◆ Task item
Reproduce all of the data below without alteration; exclude every picture.
----------
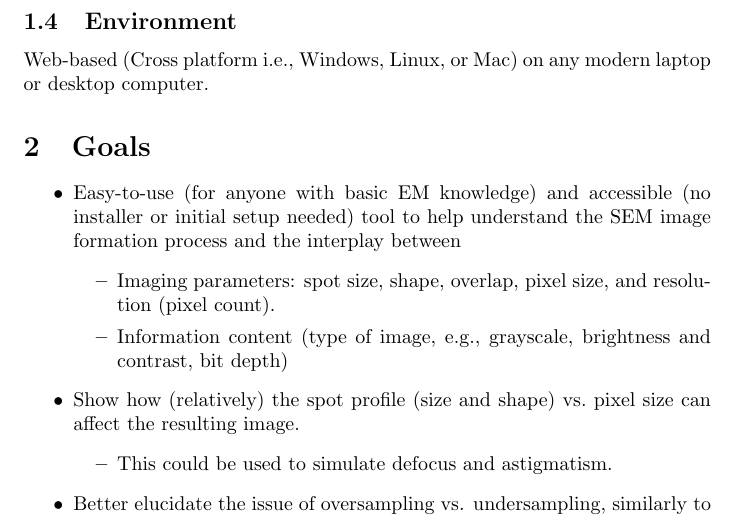
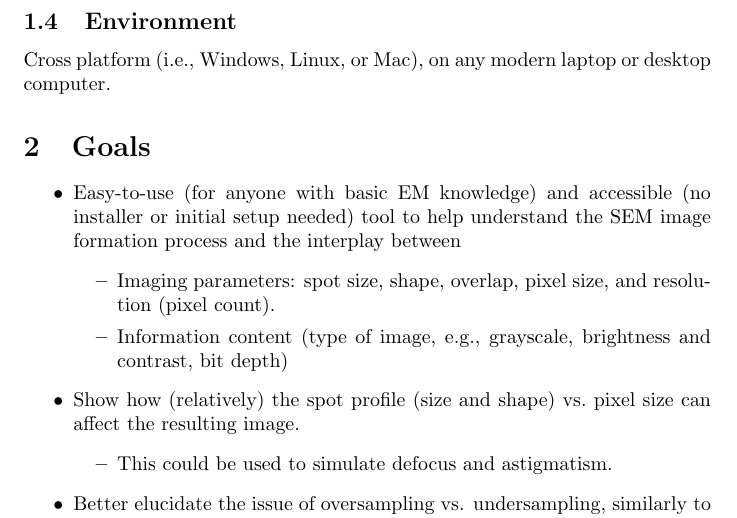
Before and after one commit to joedf/CAS741_w23, a LaTeX document (docs/ProblemStatementAndGoals/ProblemStatement.tex): part of page 3 of 4, cut so that both start at the same text. Compiled offline with pdfLaTeX.

Commit message:
rm "Web-based", it is a design constraint

```diff
--- a/docs/ProblemStatementAndGoals/ProblemStatement.tex
+++ b/docs/ProblemStatementAndGoals/ProblemStatement.tex
@@ -94,7 +94,7 @@ include disciplines such as materials science, biology, geology, and
 semiconductors.
 
 \subsection{Environment}
-Web-based (Cross platform i.e., Windows, Linux, or Mac)
+Cross platform (i.e., Windows, Linux, or Mac),
 on any modern laptop or desktop computer.
 
 \section{Goals}
```
Also changed, not shown: docs/ProblemStatementAndGoals/ProblemStatement.pdf.
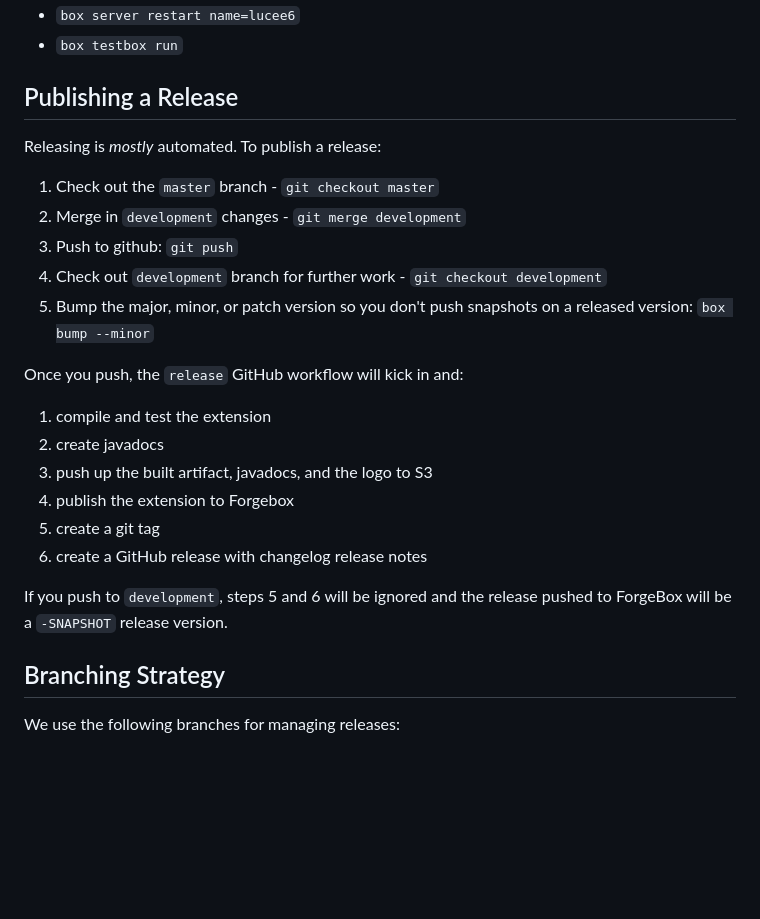
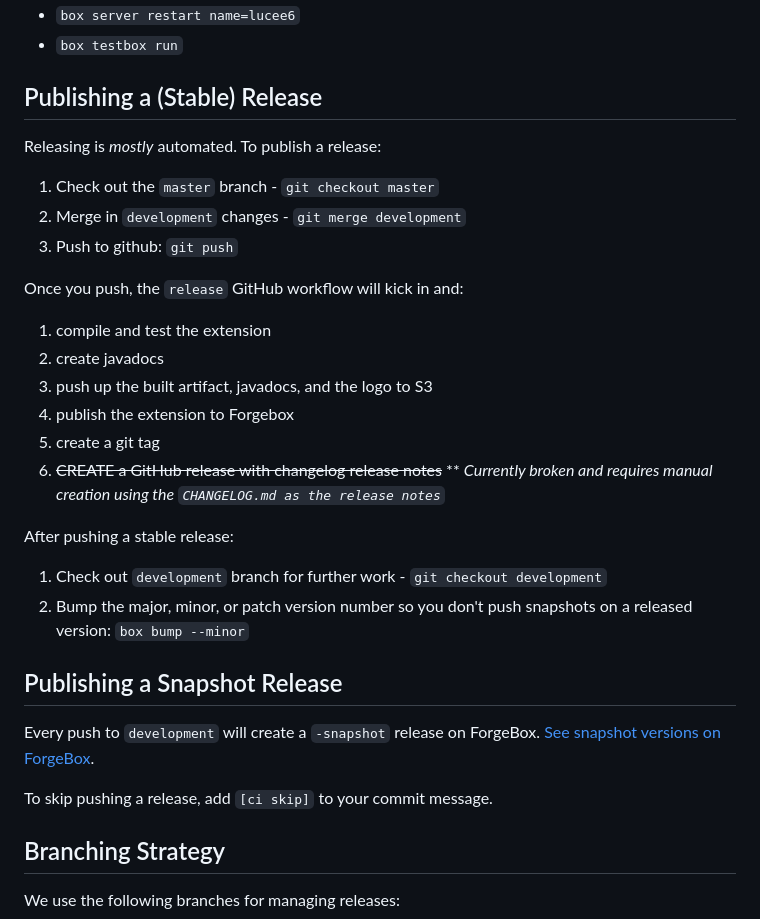
Before and after one commit to lucee/extension-hibernate, a Markdown page: Development.md, the part around the change. Rendered like a GitHub page; blank space fills up the shorter version.

Commit message:
📖 DOC: Improve stable/snapshot release docs [ci skip]

```diff
--- a/Development.md
+++ b/Development.md
@@ -50,15 +50,13 @@ To build and test on Lucee 6, use the `server-lucee6.json` file and `deploy.luce
 * `box server restart name=lucee6`
 * `box testbox run`
 
-## Publishing a Release
+## Publishing a (Stable) Release
 
 Releasing is *mostly* automated. To publish a release:
 
 1. Check out the `master` branch - `git checkout master`
 2. Merge in `development` changes - `git merge development`
 3. Push to github: `git push`
-4. Check out `development` branch for further work - `git checkout development`
-5. Bump the major, minor, or patch version so you don't push snapshots on a released version: `box bump --minor`
 
 Once you push, the `release` GitHub workflow will kick in and:
 
@@ -67,9 +65,18 @@ Once you push, the `release` GitHub workflow will kick in and:
 3. push up the built artifact, javadocs, and the logo to S3
 4. publish the extension to Forgebox
 5. create a git tag
-6. create a GitHub release with changelog release notes
+6. ~~CREATE a GitHub release with changelog release notes~~ ** _Currently broken and requires manual creation using the `CHANGELOG.md as the release notes`_
 
-If you push to `development`, steps 5 and 6 will be ignored and the release pushed to ForgeBox will be a `-SNAPSHOT` release version.
+After pushing a stable release:
+
+1. Check out `development` branch for further work - `git checkout development`
+2. Bump the major, minor, or patch version number so you don't push snapshots on a released version: `box bump --minor`
+
+## Publishing a Snapshot Release
+
+Every push to `development` will create a `-snapshot` release on ForgeBox. [See snapshot versions on ForgeBox](https://forgebox.io/view/D062D72F-F8A2-46F0-8CBC91325B2F067B?filter=snapshot#versions).
+
+To skip pushing a release, add `[ci skip]` to your commit message.
 
 ## Branching Strategy
 
```
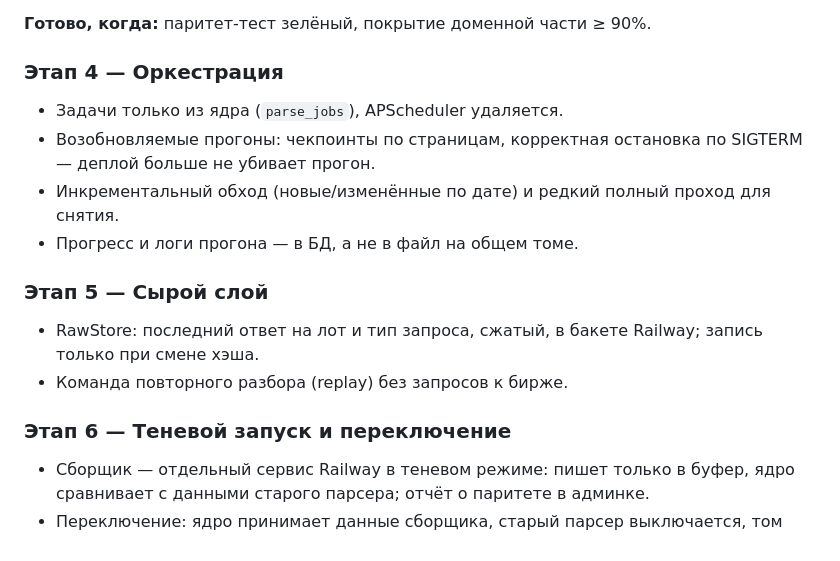
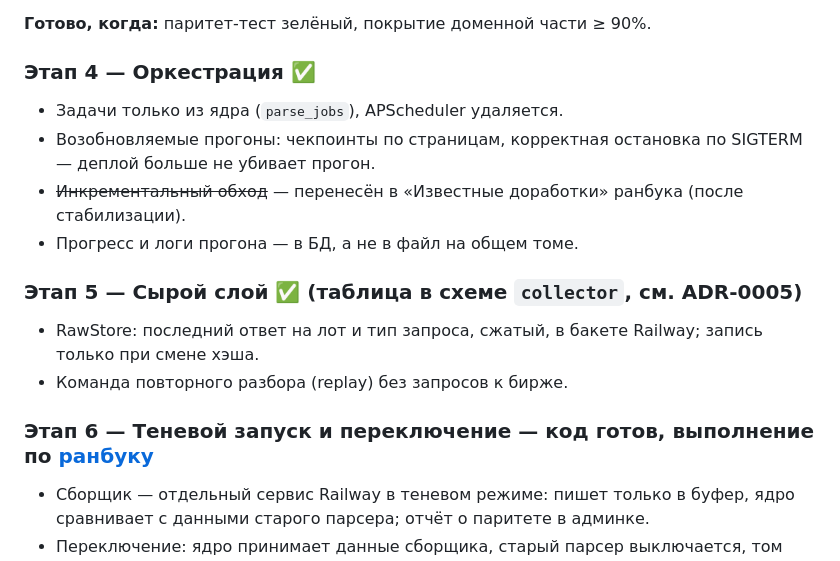
Before and after one commit to ArtyomKoshel/carbotacrchi, a Markdown page: docs/refactor/README.md, the part around the change. Drawn GitHub-style.

Commit message:
docs: collector commands, collector README, plan status

```diff
--- a/docs/refactor/README.md
+++ b/docs/refactor/README.md
@@ -74,17 +74,17 @@
 
 **Готово, когда:** паритет-тест зелёный, покрытие доменной части ≥ 90%.
 
-### Этап 4 — Оркестрация
+### Этап 4 — Оркестрация ✅
 - Задачи только из ядра (`parse_jobs`), APScheduler удаляется.
 - Возобновляемые прогоны: чекпоинты по страницам, корректная остановка по SIGTERM — деплой больше не убивает прогон.
-- Инкрементальный обход (новые/изменённые по дате) и редкий полный проход для снятия.
+- ~~Инкрементальный обход~~ — перенесён в «Известные доработки» ранбука (после стабилизации).
 - Прогресс и логи прогона — в БД, а не в файл на общем томе.
 
-### Этап 5 — Сырой слой
+### Этап 5 — Сырой слой ✅ (таблица в схеме `collector`, см. ADR-0005)
 - RawStore: последний ответ на лот и тип запроса, сжатый, в бакете Railway; запись только при смене хэша.
 - Команда повторного разбора (replay) без запросов к бирже.
 
-### Этап 6 — Теневой запуск и переключение
+### Этап 6 — Теневой запуск и переключение — код готов, выполнение по [ранбуку](./cutover.md)
 - Сборщик — отдельный сервис Railway в теневом режиме: пишет только в буфер, ядро сравнивает с данными старого парсера; отчёт о паритете в админке.
 - Переключение: ядро принимает данные сборщика, старый парсер выключается, том снимается с web, включается перекрытие деплоев.
 
```
Also changed, not shown: collector/README.md (added, +27 -0 lines), docs/11-commands.md (+25 -0 lines).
----------
◆ Task solution
Before and after one commit to joedf/CAS741_w23, a LaTeX document (docs/ProblemStatementAndGoals/ProblemStatement.tex): part of page 3 of 4, cut so that both start at the same text. Compiled offline with pdfLaTeX.

Commit message:
rm "Web-based", it is a design constraint

```diff
--- a/docs/ProblemStatementAndGoals/ProblemStatement.tex
+++ b/docs/ProblemStatementAndGoals/ProblemStatement.tex
@@ -94,7 +94,7 @@ include disciplines such as materials science, biology, geology, and
 semiconductors.
 
 \subsection{Environment}
-Web-based (Cross platform i.e., Windows, Linux, or Mac)
+Cross platform (i.e., Windows, Linux, or Mac),
 on any modern laptop or desktop computer.
 
 \section{Goals}
```
Also changed, not shown: docs/ProblemStatementAndGoals/ProblemStatement.pdf.
Before and after one commit to lucee/extension-hibernate, a Markdown page: Development.md, the part around the change. Rendered like a GitHub page; blank space fills up the shorter version.

Commit message:
📖 DOC: Improve stable/snapshot release docs [ci skip]

```diff
--- a/Development.md
+++ b/Development.md
@@ -50,15 +50,13 @@ To build and test on Lucee 6, use the `server-lucee6.json` file and `deploy.luce
 * `box server restart name=lucee6`
 * `box testbox run`
 
-## Publishing a Release
+## Publishing a (Stable) Release
 
 Releasing is *mostly* automated. To publish a release:
 
 1. Check out the `master` branch - `git checkout master`
 2. Merge in `development` changes - `git merge development`
 3. Push to github: `git push`
-4. Check out `development` branch for further work - `git checkout development`
-5. Bump the major, minor, or patch version so you don't push snapshots on a released version: `box bump --minor`
 
 Once you push, the `release` GitHub workflow will kick in and:
 
@@ -67,9 +65,18 @@ Once you push, the `release` GitHub workflow will kick in and:
 3. push up the built artifact, javadocs, and the logo to S3
 4. publish the extension to Forgebox
 5. create a git tag
-6. create a GitHub release with changelog release notes
+6. ~~CREATE a GitHub release with changelog release notes~~ ** _Currently broken and requires manual creation using the `CHANGELOG.md as the release notes`_
 
-If you push to `development`, steps 5 and 6 will be ignored and the release pushed to ForgeBox will be a `-SNAPSHOT` release version.
+After pushing a stable release:
+
+1. Check out `development` branch for further work - `git checkout development`
+2. Bump the major, minor, or patch version number so you don't push snapshots on a released version: `box bump --minor`
+
+## Publishing a Snapshot Release
+
+Every push to `development` will create a `-snapshot` release on ForgeBox. [See snapshot versions on ForgeBox](https://forgebox.io/view/D062D72F-F8A2-46F0-8CBC91325B2F067B?filter=snapshot#versions).
+
+To skip pushing a release, add `[ci skip]` to your commit message.
 
 ## Branching Strategy
 
```
Before and after one commit to ArtyomKoshel/carbotacrchi, a Markdown page: docs/refactor/README.md, the part around the change. Drawn GitHub-style.

Commit message:
docs: collector commands, collector README, plan status

```diff
--- a/docs/refactor/README.md
+++ b/docs/refactor/README.md
@@ -74,17 +74,17 @@
 
 **Готово, когда:** паритет-тест зелёный, покрытие доменной части ≥ 90%.
 
-### Этап 4 — Оркестрация
+### Этап 4 — Оркестрация ✅
 - Задачи только из ядра (`parse_jobs`), APScheduler удаляется.
 - Возобновляемые прогоны: чекпоинты по страницам, корректная остановка по SIGTERM — деплой больше не убивает прогон.
-- Инкрементальный обход (новые/изменённые по дате) и редкий полный проход для снятия.
+- ~~Инкрементальный обход~~ — перенесён в «Известные доработки» ранбука (после стабилизации).
 - Прогресс и логи прогона — в БД, а не в файл на общем томе.
 
-### Этап 5 — Сырой слой
+### Этап 5 — Сырой слой ✅ (таблица в схеме `collector`, см. ADR-0005)
 - RawStore: последний ответ на лот и тип запроса, сжатый, в бакете Railway; запись только при смене хэша.
 - Команда повторного разбора (replay) без запросов к бирже.
 
-### Этап 6 — Теневой запуск и переключение
+### Этап 6 — Теневой запуск и переключение — код готов, выполнение по [ранбуку](./cutover.md)
 - Сборщик — отдельный сервис Railway в теневом режиме: пишет только в буфер, ядро сравнивает с данными старого парсера; отчёт о паритете в админке.
 - Переключение: ядро принимает данные сборщика, старый парсер выключается, том снимается с web, включается перекрытие деплоев.
 
```
Also changed, not shown: collector/README.md (added, +27 -0 lines), docs/11-commands.md (+25 -0 lines).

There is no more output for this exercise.